(Originally published at 9:06 am PDT September 7, 2017)
The Eagle Creek Fire that is believed to have been started by a teenager playing with fireworks, continued to spread Wednesday but more slowly than in previous days, adding another 2,453 acres mostly on the south and northeast sides. The spot fire across the Columbia River in Washington has expanded to 209 acres.
The main fire is 11 miles east of Gresham.
Interstate 84 is still closed. The Oregon Department of Transportation said Wednesday that there are nearly 2,000 trees that are in danger of falling into the highway.
Snow plows are being used to push fallen trees off the Historic Columbia River Highway, which is also closed “for an undetermined amount of time”, the DOT said.
The weather forecast indicates that the air quality should improve in the Portland area over the next few days. The prediction is for a “moderate” Air Quality Index for Thursday and Friday of this week. The forecast also calls for a chance of rain off and on over the next couple of days.
Above: 3-D map of the Eagle Creek Fire looking southeast, showing the perimeter at 7:30 p.m. PDT September 5, 2017.
(Originally published at 12:22 p.m. PDT, September 6, 2017)

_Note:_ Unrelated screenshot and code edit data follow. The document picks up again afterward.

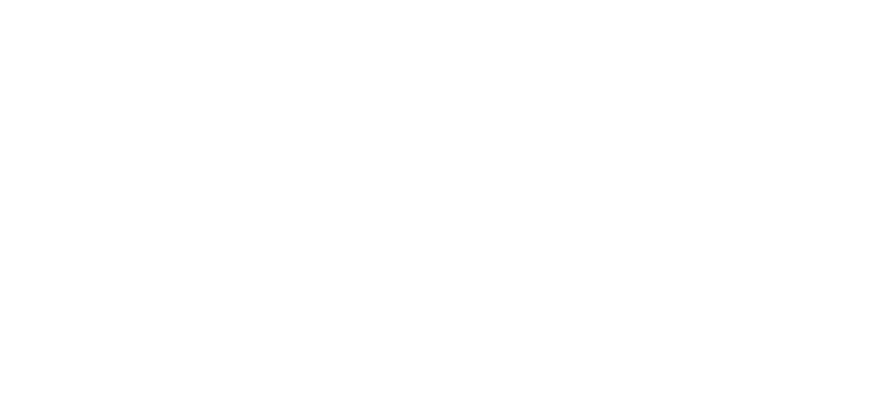
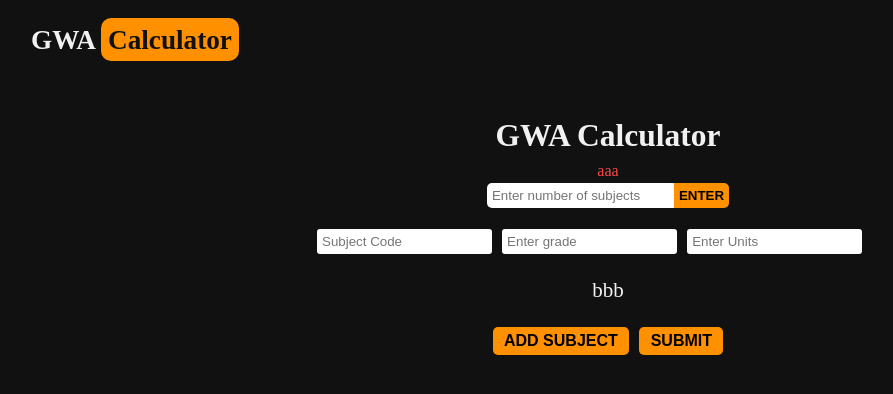
Before and after one commit to E-Jhay/gwa_calculator, a plain HTML site: page index.html in a window 1280 px wide. Shown: the whole page, without its empty margins (32-925 px from the left). Drawn offline with Linux system fonts and the light colour scheme.

Commit message:
Add addfields functionality

```diff
--- a/css/styles.css
+++ b/css/styles.css
@@ -0,0 +1,149 @@
+*,
+*::before,
+*::after {
+    box-sizing: border-box;
+}
+
+:root {
+    --clr-light: #f1f1f1;
+    --clr-dark: #111;
+    --clr-accent: #ff9000;
+}
+
+body {
+    margin: 0;
+    padding: 0;
+    font-size: 1.3125rem;
+    line-height: 1.5;
+    background-color: var(--clr-dark);
+    color: var(--clr-light);
+}
+
+.header {
+    display: flex;
+    align-items: center;
+    padding: 0 3em;
+    height: 80px;
+    margin-bottom: 1.5em;
+    /* background: red; */
+}
+
+.logo {
+    font-size: 1.7rem;
+}
+
+@media (max-width: 600px) {
+    .header {
+        padding: 0 1em;
+        height: 60px;
+    }
+    .logo {
+        font-size: 1rem;
+    }
+}
+
+span {
+    background-color: var(--clr-accent);
+    color: var(--clr-dark);
+    border-radius: 10px;
+    padding: .25em;
+}
+
+.section__title,
+#gwa {
+    text-align: center;
+}
+
+h1,
+h2,
+h3 {
+    margin: 0;
+    list-style: 1;
+}
+
+.container {
+    width: 80%;
+    max-width: 1000px;
+    margin: 0 auto;
+    /* background-color: green; */
+}
+
+.d-flex {
+    display: flex;
+    flex-direction: column;
+    justify-content: center;
+    align-items: center;
+    gap: .7em;
+}
+
+.err {
+    margin: 0;
+    padding: 0;
+    text-align: center;
+    font-size: 1rem;
+    color: rgb(251, 73, 73);
+}
+
+.grades {
+    margin-top: .5em;
+}
+
+.grades input {
+    outline: none;
+    padding: 5px;
+    border: none;
+    border-radius: 3px;
+    width: 30%;
+}
+
+.subject {
+    border-bottom-left-radius: 5px;
+    border-top-left-radius: 5px;
+    outline: none;
+    padding: 5px;
+    border: none;
+}
+
+.row-subject {
+    display: flex;
+    justify-content: center;
+    margin-bottom: 1em;
+}
+
+button {
+    text-transform: uppercase;
+    font-weight: 600;
+    padding: 5px;
+    border-top-right-radius: 5px;
+    border-bottom-right-radius: 5px;
+    border: none;
+    outline: none;
+    background-color: var(--clr-accent);
+    cursor: pointer;
+}
+
+.btn-group {
+    display: flex;
+    justify-content: center;
+    margin-block: 1em;
+    gap: .5em;
+}
+
+.btn-group button {
+    border: none;
+    padding: .3rem .7rem;
+    font-size: 1rem;
+    border-radius: 5px;
+}
+
+button:hover,
+button:focus {
+    background-color: var(--clr-light);
+    color: var(--clr-accent);
+}
+
+.grades div {
+    display: flex;
+    gap: .5em;
+    margin-bottom: .3em;
+}
--- a/index.html
+++ b/index.html
@@ -4,9 +4,48 @@
     <meta charset="UTF-8">
     <meta http-equiv="X-UA-Compatible" content="IE=edge">
     <meta name="viewport" content="width=device-width, initial-scale=1.0">
+    <link rel="stylesheet" href="css/styles.css">
     <title>GWA Calculator</title>
 </head>
 <body>
+    <!-- Header -->
+    <header class="header">
+        <div>
+            <h3 class="logo">GWA <span>Calculator</span></h3>
+        </div>
+    </header>
 
+    <!--  main -->
+    <main>
+        <section class="calculator">
+            <div class="container d-flex">
+                <form id="form" method="post">
+                    <h1 class="section__title">GWA Calculator</h1>
+                    <div id="subject_err" class="err">aaa</div>
+                    <div class="row-subject">
+                        <input type="number" placeholder="Enter number of subjects" class="subject" id="subject_no">
+                        <button id="subject_button" type="button">Enter</button>
+                    </div>
+                    <div id="errMessage" class="err">
+
+                    </div>
+                    <div class="grades" id="grades_row">
+                        <div class="row">
+                            <input type="text" placeholder="Subject Code">
+                            <input class="grade" type="number" name="grade" placeholder="Enter grade" min="0" step="any">
+                            <input class="unit" type="number" name="unit" placeholder="Enter Units" min="0" step="any">
+                        </div>
+                    </div>
+                    <p id="gwa">bbb</p>
+                    <div class="btn-group" id="btn-group">
+                        <button id="add_row" type="button">Add Subject</button>
+                        <button id="submit" type="submit">Submit</button>
+                    </div>
+                </form>
+            </div>
+        </section>
+    </main>
+
+    <script src="/js/script.js"></script>
 </body>
 </html>
--- a/js/script.js
+++ b/js/script.js
@@ -0,0 +1,96 @@
+let grades = document.querySelectorAll('.grade');
+let units = document.querySelectorAll('.unit');
+const errMessage = document.getElementById('errMessage');
+const form = document.getElementById('form');
+const gwa = document.getElementById('gwa');
+const subjectNumber = document.getElementById('subject_no');
+const subjectButton = document.getElementById('subject_button');
+const subjectErr = document.getElementById('subject_err');
+const gradesRow = document.getElementById('grades_row');
+const addRow = document.getElementById('add_row');
+
+const addRowElement = (count) => {
+    for(let i = 0; i < count; i++){
+        const div = document.createElement('div');
+        div.className="row";
+
+        const subjectInput = document.createElement('input');
+        subjectInput.setAttribute('type', 'text');
+        subjectInput.setAttribute('placeholder', 'Subject Code');
+
+        const gradeInput = document.createElement('input');
+        gradeInput.classList.add('grade');
+        gradeInput.name="grade[]"
+        gradeInput.setAttribute('type', 'number');
+        gradeInput.setAttribute('placeholder', 'Enter Grade');
+        gradeInput.setAttribute('min', '0');
+        gradeInput.setAttribute('step', 'any');
+
+        const unitInput = document.createElement('input');
+        unitInput.classList.add('unit');
+        unitInput.name="unit[]"
+        unitInput.setAttribute('type', 'number');
+        unitInput.setAttribute('placeholder', 'Enter Unit');
+        unitInput.setAttribute('min', '0');
+        unitInput.setAttribute('step', 'any');
+
+        div.appendChild(subjectInput);
+        div.appendChild(gradeInput);
+        div.appendChild(unitInput);
+
+        gradesRow.appendChild(div)
+
+    };
+    grades = document.querySelectorAll('.grade');
+    units = document.querySelectorAll('.unit');
+}
+
+subjectButton.addEventListener('click', e => {
+    if (subjectNumber.value <= 0){
+        subjectErr.innerText = "Subject must be greater than 0";
+    }
+    addRowElement(parseInt(subjectNumber.value)-1);
+});
+
+addRow.addEventListener('click', e => {
+    addRowElement(1);
+    console.log(grades)
+})
+
+form.addEventListener('submit', (e) => {
+    e.preventDefault();
+    let err;
+
+    grades.forEach(grade => {
+        if(grade.value === "" || grade.value === null){
+            return err = "Must fill up every fields";
+        }
+    });
+
+    units.forEach(unit => {
+        if(unit.value === "" || unit.value === null){
+            return err = "Must fill up every fields";
+        }
+    });
+
+    if(err){
+        errMessage.innerText = err
+        e.preventDefault();
+        console.log("ns f")
+    }
+
+    let temp = 0, subTotal = 0, unitTotal = 0;
+    for(let i = 0; i < grades.length; i++){
+        temp = parseFloat(grades[i].value) * parseFloat(units[i].value);
+        subTotal += temp;
+        unitTotal += parseFloat(units[i].value);
+    }
+
+    let total = subTotal / unitTotal;
+    if(total > 0){
+        gwa.innerText = 'Your GWA is: ' + total.toFixed(2);
+        errMessage.innerText = "";
+    }
+    // console.log(total, subTotal, unitTotal)
+    // console.log(units.length, grades.length)
+});
```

The Eagle Creek Fire that has been burning since September 2 along the Columbia River Gorge just west of Cascade Locks on the Washington/Oregon border has merged with the nearby Indian Creek Fire, which together have blackened 30,929 acres. The blaze is about 10 miles east of the Portland suburbs.
Most of the fire is on the south side of the river in Oregon, but it has jumped across the river into Washington near Archer Mountain.
Six structures have burned and there is a report that at least one of them is a residence, with the others being outbuildings.
Several communities are under evacuation orders and a shelter has been established at Mt. Hood Community College, at 3691 NE 17th Drive, Gresham, OR. For information regarding evacuations in Skamania County, contact the Skamania County Emergency Operations Center at 509-427-8076.
Firefighters will be conducting burnout operations on September 6th from Bridge of the Gods to Bonneville Dam. There will be large plumes of smoke visible during the day.
Willamette Week reported that a Portland resident saw a teenage boy using fireworks that may have started the fire. On September 5 the Oregon State Police announced that a 15-year old boy from Vancouver, Washington is a suspect.
More than 27,000 firefighters are deployed on wildfires in the United States.
(Originally published at 10:35 a.m. MDT September 6, 2107)
These maps show the locations of large wildfires that are currently active in the Northwest United States. The red, yellow, and orange dots represent heat detected by a satellite in the 24 hour period ending at 10 a.m. MDT September 6.
According to the National Interagency Coordination Center, today there are 50 large uncontained wildfires in the United States that are being aggressively suppressed. In addition, there are another 35 fires that are not being fully suppressed.
Very large numbers of firefighting resources are currently assigned across the United States, including 560 hand crews, 1,865 engines, and 222 helicopters, for a total of 27,256 personnel.
As of yesterday 7.9 million acres has burned this year nationally, which compares to the 10-year average of 5.4 million acres for this date.
The video below shows heat and smoke in Idaho and Montana detected by a satellite on September 3 and 4, 2017.